A 2002 report on the deficit is of little value in solving 2018’s SSC and Medicare problems.
I’d have to disagree. The entitlements are mathematical problems that build on themselves over time via compounding, and at any step can be predictively modeled and extrapolated over time. The first step to solving any problem is to understand it fully, and the posted documents (which, btw, arrived at the same conclusions as did Alice Rivlin when she went through the same exercise for Clinton in 1993) basically “show the math” as to the scope of the problem, and remain valid.
Think of it this way: the basic mathematical modeling that predicts future climate change was all done in the 1990’s. If I were to tell you that those models are no longer valid simply because they are 25 years old, would you then agree that climate change is bunk?

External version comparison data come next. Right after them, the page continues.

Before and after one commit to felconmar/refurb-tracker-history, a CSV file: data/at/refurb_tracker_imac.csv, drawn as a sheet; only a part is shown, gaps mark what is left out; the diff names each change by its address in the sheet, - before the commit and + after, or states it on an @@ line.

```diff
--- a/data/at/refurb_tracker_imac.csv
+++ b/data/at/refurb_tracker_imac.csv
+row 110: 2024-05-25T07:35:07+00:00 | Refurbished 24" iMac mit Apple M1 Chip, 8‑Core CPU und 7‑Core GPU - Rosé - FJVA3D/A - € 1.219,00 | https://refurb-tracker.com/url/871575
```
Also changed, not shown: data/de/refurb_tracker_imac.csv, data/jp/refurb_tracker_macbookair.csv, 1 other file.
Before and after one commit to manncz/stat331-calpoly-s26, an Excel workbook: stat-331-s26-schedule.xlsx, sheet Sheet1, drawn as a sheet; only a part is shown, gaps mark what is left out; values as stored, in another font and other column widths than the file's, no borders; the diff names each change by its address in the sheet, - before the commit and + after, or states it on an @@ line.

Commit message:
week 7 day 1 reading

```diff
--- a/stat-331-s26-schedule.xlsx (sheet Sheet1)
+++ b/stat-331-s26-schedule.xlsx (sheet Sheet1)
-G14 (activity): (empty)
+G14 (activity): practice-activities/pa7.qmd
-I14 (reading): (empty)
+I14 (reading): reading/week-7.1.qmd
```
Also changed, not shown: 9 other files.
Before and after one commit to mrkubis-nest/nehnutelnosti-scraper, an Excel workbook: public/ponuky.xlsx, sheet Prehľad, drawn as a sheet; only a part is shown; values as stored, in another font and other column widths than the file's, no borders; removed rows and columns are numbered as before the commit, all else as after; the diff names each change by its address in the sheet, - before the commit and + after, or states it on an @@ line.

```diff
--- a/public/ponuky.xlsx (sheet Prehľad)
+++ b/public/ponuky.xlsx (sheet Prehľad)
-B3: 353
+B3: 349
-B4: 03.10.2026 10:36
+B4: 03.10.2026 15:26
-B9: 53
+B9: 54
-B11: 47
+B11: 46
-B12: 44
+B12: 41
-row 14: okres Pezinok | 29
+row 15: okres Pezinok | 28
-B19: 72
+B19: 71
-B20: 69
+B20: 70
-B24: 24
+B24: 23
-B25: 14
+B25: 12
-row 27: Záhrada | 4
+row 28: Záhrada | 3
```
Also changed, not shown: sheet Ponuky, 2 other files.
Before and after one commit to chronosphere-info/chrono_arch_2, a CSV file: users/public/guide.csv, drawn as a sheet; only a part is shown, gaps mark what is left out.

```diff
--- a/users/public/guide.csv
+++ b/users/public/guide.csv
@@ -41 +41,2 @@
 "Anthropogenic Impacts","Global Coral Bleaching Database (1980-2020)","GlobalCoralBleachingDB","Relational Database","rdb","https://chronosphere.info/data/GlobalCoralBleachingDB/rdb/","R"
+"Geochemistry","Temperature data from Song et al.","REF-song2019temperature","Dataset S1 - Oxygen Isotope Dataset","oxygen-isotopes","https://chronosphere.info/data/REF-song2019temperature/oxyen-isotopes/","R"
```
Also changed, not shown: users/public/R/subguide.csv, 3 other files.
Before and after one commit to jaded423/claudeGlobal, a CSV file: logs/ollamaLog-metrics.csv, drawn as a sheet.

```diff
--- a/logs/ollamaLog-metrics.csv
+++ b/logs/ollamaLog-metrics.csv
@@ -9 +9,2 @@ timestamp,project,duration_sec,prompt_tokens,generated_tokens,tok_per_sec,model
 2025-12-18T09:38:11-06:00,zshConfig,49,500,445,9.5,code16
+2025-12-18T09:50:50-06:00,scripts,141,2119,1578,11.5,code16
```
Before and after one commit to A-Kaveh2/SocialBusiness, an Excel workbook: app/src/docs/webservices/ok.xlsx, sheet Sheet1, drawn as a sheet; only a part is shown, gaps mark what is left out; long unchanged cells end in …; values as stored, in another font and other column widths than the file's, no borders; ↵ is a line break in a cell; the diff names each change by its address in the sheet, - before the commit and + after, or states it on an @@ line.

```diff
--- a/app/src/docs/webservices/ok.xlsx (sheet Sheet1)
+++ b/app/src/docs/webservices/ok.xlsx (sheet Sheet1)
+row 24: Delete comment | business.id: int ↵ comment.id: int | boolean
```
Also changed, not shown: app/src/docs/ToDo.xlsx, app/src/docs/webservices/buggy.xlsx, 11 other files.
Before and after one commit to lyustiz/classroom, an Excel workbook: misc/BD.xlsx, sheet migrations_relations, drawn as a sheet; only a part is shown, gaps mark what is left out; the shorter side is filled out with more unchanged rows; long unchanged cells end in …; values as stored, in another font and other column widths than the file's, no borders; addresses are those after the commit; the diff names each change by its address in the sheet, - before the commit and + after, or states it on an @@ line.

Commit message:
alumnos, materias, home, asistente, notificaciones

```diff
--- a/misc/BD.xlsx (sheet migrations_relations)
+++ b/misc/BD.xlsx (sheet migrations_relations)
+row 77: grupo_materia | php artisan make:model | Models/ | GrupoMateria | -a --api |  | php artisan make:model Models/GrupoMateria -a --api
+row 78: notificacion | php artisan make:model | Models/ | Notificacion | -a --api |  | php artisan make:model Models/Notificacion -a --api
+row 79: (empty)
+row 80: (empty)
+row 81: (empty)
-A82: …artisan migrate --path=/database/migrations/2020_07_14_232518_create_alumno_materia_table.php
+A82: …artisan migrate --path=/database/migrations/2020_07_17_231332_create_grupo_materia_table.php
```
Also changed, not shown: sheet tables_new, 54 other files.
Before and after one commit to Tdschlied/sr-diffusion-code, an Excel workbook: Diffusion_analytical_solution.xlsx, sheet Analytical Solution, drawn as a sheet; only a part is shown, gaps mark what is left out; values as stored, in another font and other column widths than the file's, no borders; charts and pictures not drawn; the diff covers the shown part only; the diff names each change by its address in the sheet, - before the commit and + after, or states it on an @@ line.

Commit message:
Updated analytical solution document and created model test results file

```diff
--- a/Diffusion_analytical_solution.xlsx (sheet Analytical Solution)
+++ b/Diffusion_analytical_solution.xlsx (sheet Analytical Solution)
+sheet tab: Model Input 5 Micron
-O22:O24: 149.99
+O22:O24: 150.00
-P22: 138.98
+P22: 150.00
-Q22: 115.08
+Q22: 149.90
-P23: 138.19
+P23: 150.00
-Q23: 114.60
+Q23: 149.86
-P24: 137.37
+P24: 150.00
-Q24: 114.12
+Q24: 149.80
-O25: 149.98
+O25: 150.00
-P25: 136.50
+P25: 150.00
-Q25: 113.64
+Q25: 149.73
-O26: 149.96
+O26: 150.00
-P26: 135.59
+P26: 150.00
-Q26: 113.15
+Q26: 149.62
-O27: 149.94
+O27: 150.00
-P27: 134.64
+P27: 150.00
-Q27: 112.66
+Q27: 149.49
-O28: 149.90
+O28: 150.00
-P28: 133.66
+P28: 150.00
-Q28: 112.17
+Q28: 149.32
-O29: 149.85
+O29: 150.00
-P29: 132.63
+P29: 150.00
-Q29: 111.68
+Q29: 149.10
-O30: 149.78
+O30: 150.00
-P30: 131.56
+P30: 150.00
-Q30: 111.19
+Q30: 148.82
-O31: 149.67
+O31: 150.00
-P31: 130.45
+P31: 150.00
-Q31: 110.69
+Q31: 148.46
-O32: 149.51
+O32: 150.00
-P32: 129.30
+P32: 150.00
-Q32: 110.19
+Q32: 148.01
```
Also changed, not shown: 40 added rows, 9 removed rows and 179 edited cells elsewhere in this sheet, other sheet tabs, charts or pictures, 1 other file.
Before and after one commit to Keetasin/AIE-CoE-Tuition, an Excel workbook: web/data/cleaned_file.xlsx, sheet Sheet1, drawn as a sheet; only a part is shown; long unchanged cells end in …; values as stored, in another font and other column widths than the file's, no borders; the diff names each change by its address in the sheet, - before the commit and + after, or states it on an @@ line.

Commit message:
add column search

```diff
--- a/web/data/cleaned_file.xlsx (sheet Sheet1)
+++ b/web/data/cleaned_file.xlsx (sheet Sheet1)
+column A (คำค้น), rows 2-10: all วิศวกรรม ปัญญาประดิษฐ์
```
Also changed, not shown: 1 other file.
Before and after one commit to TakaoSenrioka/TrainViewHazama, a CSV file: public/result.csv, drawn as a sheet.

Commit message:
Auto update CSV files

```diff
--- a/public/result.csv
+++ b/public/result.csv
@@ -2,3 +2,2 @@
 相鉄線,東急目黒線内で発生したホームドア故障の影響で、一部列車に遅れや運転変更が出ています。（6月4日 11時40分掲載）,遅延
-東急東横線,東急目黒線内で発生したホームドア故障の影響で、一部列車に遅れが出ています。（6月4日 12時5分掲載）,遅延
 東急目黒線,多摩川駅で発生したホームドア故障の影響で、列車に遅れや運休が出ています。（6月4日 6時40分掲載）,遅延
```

Of course you wouldn’t. And not even the climate change skeptics (who tend to be pretty good with math) would try to sell that one to you.
But, larger picture, back of the napkin stuff: If the Smetters/Gokhale model shows that a 16.6% increase in tax revenues in the US were required to balance the 75 year requirements for the entitlements. So, if you use the 2014 tax numbers (not sure why it takes them three years to take data off a computer and publish it, but it does) we need to raise 16.6% more than 1.375T every year. That translates to 228B a year additional.
And you want to load that all on the 1%? OK. The 1% paid 40% of that 1.375T already, but you want to jack them up another 228B a year? OK. So that brings their effective taxation rate, which was already at 27.16%, up to 38.6%, which means that you need to jack their marginal rate up to about…..57%, which I BELIEVE would be the highest rate in the world, even BEFORE you add in state and local taxes.
We’re now the highest tax nation in the world. And all you’ve done is fix the entitlements. You still don’t have universal health care.